Goa is a tiny land full of wonders, and there is something beyond the usual beaches and activities that you should experience – the annual Sao Joao festival, also known as the Feast of St John the Baptist.
If you were planning a Goa trip in June, you are just in time to be part of the exciting and fun celebrations as Sao Joao is celebrated by the locals on 24th June. Jumping into wells, singing, traditional rituals, and lots of Feni are just a few things that you can expect during this fascinating festival in Goa. Here’s a detailed look:
What is the Sao Joao Festival all about?
Mention a festival celebrated by Goan locals, and people will instantly think of lot of alcoholic drinks, dancing, singing, feasting, and overall carnival-style community merriment. And although this festival does stay true to the Goan stereotype, it has its unique flavour that you certainly should not miss experiencing if you get the chance. Celebrated by people belonging to the Catholic community, Sao Joao is dedicated to St John the Baptist, who was the cousin of Jesus Christ and a firebrand prophet.
According to the Holy Bible, when Mother Mary was bearing Jesus, she visited St John the Baptist’s mother Elizabeth to break the news. On hearing the news, St John the Baptist, who was in his mother’s womb at the time, jumped with joy inside. Later, St John the Baptist also baptised Jesus Christ in the river Jordan. The saint’s bounding with joy inside his mother is celebrated in a big way during Sao Joao.
In what way do Goans celebrate Sao Joao?
Even though it is a traditional Catholic festival, Sao Joao is celebrated as a monsoon festival with its own spin by the ever-enthusiastic Goan people. The most striking celebration of the day is young men plunging into wells and ponds to retrieve gifts thrown in by the villagers. This practice is symbolic of St John the Baptist jumping inside Elizabeth’s womb, as the water body they jump into is considered her womb. As they take the plunge, the air rings with shouts of ‘Viva San Joao.’
People celebrating the festival don vibrant costumes and coronets called ‘Koupal’ that are made with fruits, fresh flowers, leaves, and vines. The festival is also marked by a procession, in which young people go door to door around the place and collect gifts, fruits, and liquor.
These are then offered at a local water body along with prayers. Newly-married couples and young women of child-bearing age are particularly in the spotlight during Sao Joao as it is also referred to as ‘the Festival of Fertility.’ New brides are given traditional ‘dalis’ that are plates packed with seasonal fruits to be taken as gifts to their in-laws’ homes.

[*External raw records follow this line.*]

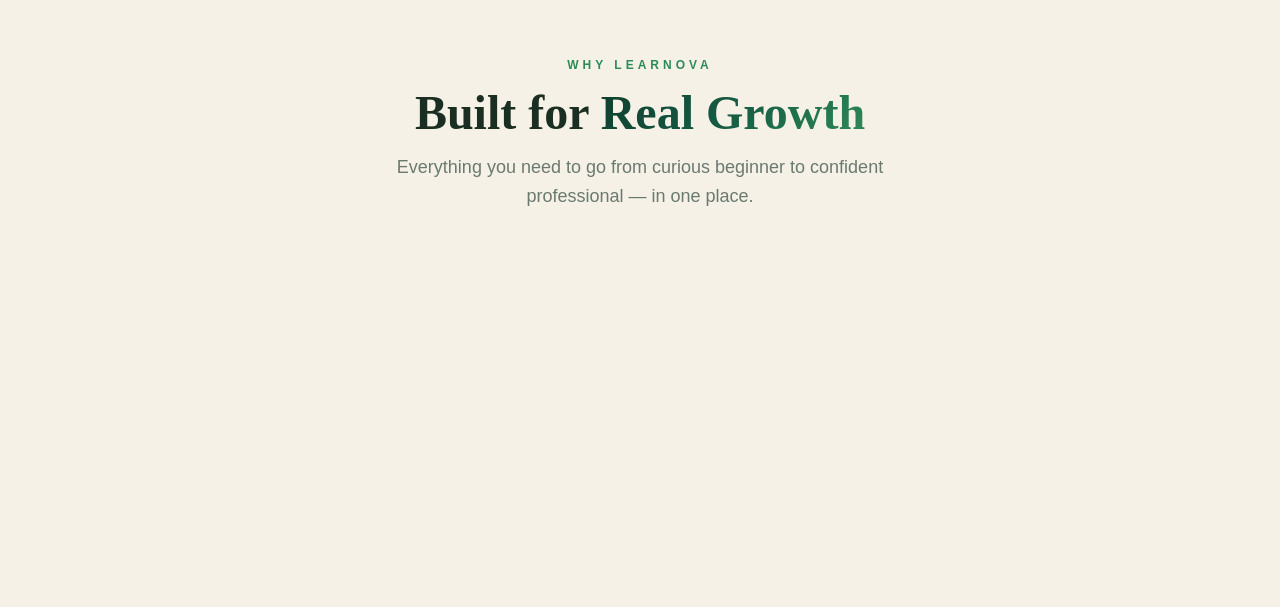
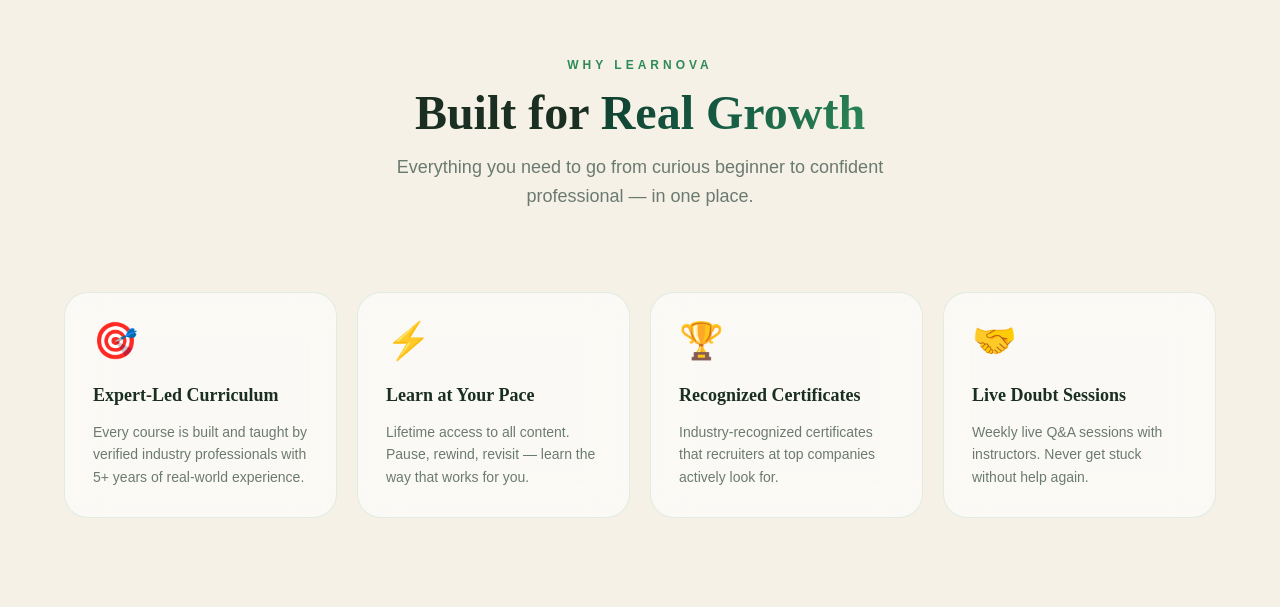
Before and after one commit to lokesh0004/UYGW_UPDATED-1, a Next.js app: page / in a window 1280 px wide. Shown: the part 4053-4660 px from the top of the page. Built offline with nearby package versions, Linux system fonts and the light colour scheme.

Commit message:
feat: migrate theme from indigo to light green-gold palette

```diff
--- a/components/Features.tsx
+++ b/components/Features.tsx
@@ -1,35 +1,11 @@
 "use client";
 import { useRef } from "react";
-import { useGSAP } from "@gsap/react";
-import gsap from "gsap";
-import { ScrollTrigger } from "gsap/ScrollTrigger";
 import { features } from "@/data";
 
-gsap.registerPlugin(ScrollTrigger);
-
 export default function Features() {
-  const ref = useRef<HTMLElement>(null);
-
-  useGSAP(() => {
-    gsap.from(".feat-heading", {
-      scrollTrigger: { trigger: ".feat-heading", start: "top 85%" },
-      y: 50, opacity: 0, duration: 0.9, ease: "power3.out",
-    });
-
-    gsap.from(".feat-card", {
-      scrollTrigger: { trigger: ".feat-grid", start: "top 80%", end: "bottom 60%", toggleActions: "play none none reverse" },
-      y: 60, opacity: 0, scale: 0.95, duration: 0.7, stagger: 0.15, ease: "power3.out",
-    });
-
-    document.querySelectorAll<HTMLElement>(".feat-icon").forEach((el, i) => {
-      gsap.to(el, { y: -6, duration: 2 + i * 0.3, repeat: -1, yoyo: true, ease: "sine.inOut", delay: i * 0.4 });
-    });
-  }, { scope: ref });
-
   return (
-    <section ref={ref} className="relative px-8 md:px-16 py-28" style={{ background: "var(--void)" }}>
-      {/* Section label */}
-      <div className="feat-heading text-center mb-20">
+    <section className="relative px-8 md:px-16 py-28" style={{ background: "var(--void)" }}>
+      <div className="text-center mb-20">
         <span className="inline-block text-xs font-bold tracking-[4px] uppercase mb-4" style={{ color: "var(--forest-light)" }}>
           Why LearnOva
         </span>
@@ -41,23 +17,20 @@
         </p>
       </div>
 
-      {/* Grid */}
-      <div className="feat-grid grid grid-cols-1 sm:grid-cols-2 lg:grid-cols-4 gap-5 max-w-6xl mx-auto">
+      <div className="grid grid-cols-1 sm:grid-cols-2 lg:grid-cols-4 gap-5 max-w-6xl mx-auto">
         {features.map((f, i) => (
           <div
             key={i}
-            className="feat-card glass rounded-3xl p-7 border transition-all duration-300 group relative overflow-hidden hoverable"
+            className="glass rounded-3xl p-7 border transition-all duration-300 group relative overflow-hidden hoverable"
             style={{ borderColor: "rgba(46,139,87,0.12)" }}
             onMouseEnter={(e) => (e.currentTarget.style.borderColor = "rgba(46,139,87,0.35)")}
             onMouseLeave={(e) => (e.currentTarget.style.borderColor = "rgba(46,139,87,0.12)")}
           >
-            {/* Hover glow */}
             <div
               className="absolute inset-0 opacity-0 group-hover:opacity-100 transition-opacity duration-500 pointer-events-none rounded-3xl"
               style={{ background: "radial-gradient(circle at 50% 0%, rgba(46,139,87,0.1) 0%, transparent 70%)" }}
             />
-
-            <div className="feat-icon text-4xl mb-5 relative z-10">{f.icon}</div>
+            <div className="text-4xl mb-5 relative z-10">{f.icon}</div>
             <h3 className="text-lg font-bold mb-3 relative z-10" style={{ color: "var(--text)" }}>{f.title}</h3>
             <p className="text-sm leading-relaxed relative z-10" style={{ color: "var(--muted)" }}>{f.desc}</p>
           </div>
```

The young women make offerings to the Lord while wishing for a child and join the others in throwing the gifts, fruits, flowers, etc. into the water which the young men will then jump in to retrieve.
In many place, a highlight of the day are the colourfully-decorated Sangodds, floating platforms created by joining boats together with banana tree trunks and coconut palms. Live performers entertain people while on these Sangodds, and people are much too happy to join in the celebrations as they exchange gifts and eatables, participate in various folk dances, sing the local parade music called ‘Mandos’ along with religious hymns, and help themselves to free-flowing Feni.
Young and old alike celebrate Sao Joao as they make merry, and as the Feni intake increases, often the men are seen jumping time and again into nearby water bodies to enjoy the monsoon to the fullest. In most place, the day ends with a big feast where everyone comes together to make more merry and feast on plenty of meat and seafood.
Where in Goa is Sao Joao celebrated?
Goa has been celebrating this festival for about 175 years, and the Northern part is where the celebrations are at their most boisterous form as compared to South Goa. Live shows where young people showcase their talents, parades and processions, and even drunken revelry are the order of the day as locals get together to celebrate the occasion. In earlier times, people from different villages would travel in boats to the chapel of Sao Joao located in Siolim to be part of the celebrations. The tradition continues even today as people from all over flock to north Goa to witness and join in the San Joao festivities.
Fernandes Wado near the Siolim Church is where you should head to if you wish to attend the ‘after party’ of the day’s celebrations. The party continues late into the night with groovy music, spirited celebrations, lots of food, and of course, a whole lot of liquor. Often visitors who plan to be passive spectators cannot help but shake a leg to the live performances of Konkani, Hindi, and English songs. Even though the festival has come a long way, Sao Joao has managed to retain most of its traditional flavour in Goa, and this is what makes the event so uniquely Goan.
Goa Fact File:
Location: About 600 km from Mumbai.
How to Reach: The Dabolim airport has regular flights to many Indian cities. Major railway stations inn Goa are Vasco-da-Gama, Thivim, and Madgaon. The state is approachable by road from other cities with taxis and buses.
Official Language: Konkani
Time Zone: UTC+05:30
Climate: Tropical monsoon
Food & Drink: Seafood and pork dishes. Feni is a popular local drink.
Interested to book a holiday to Goa?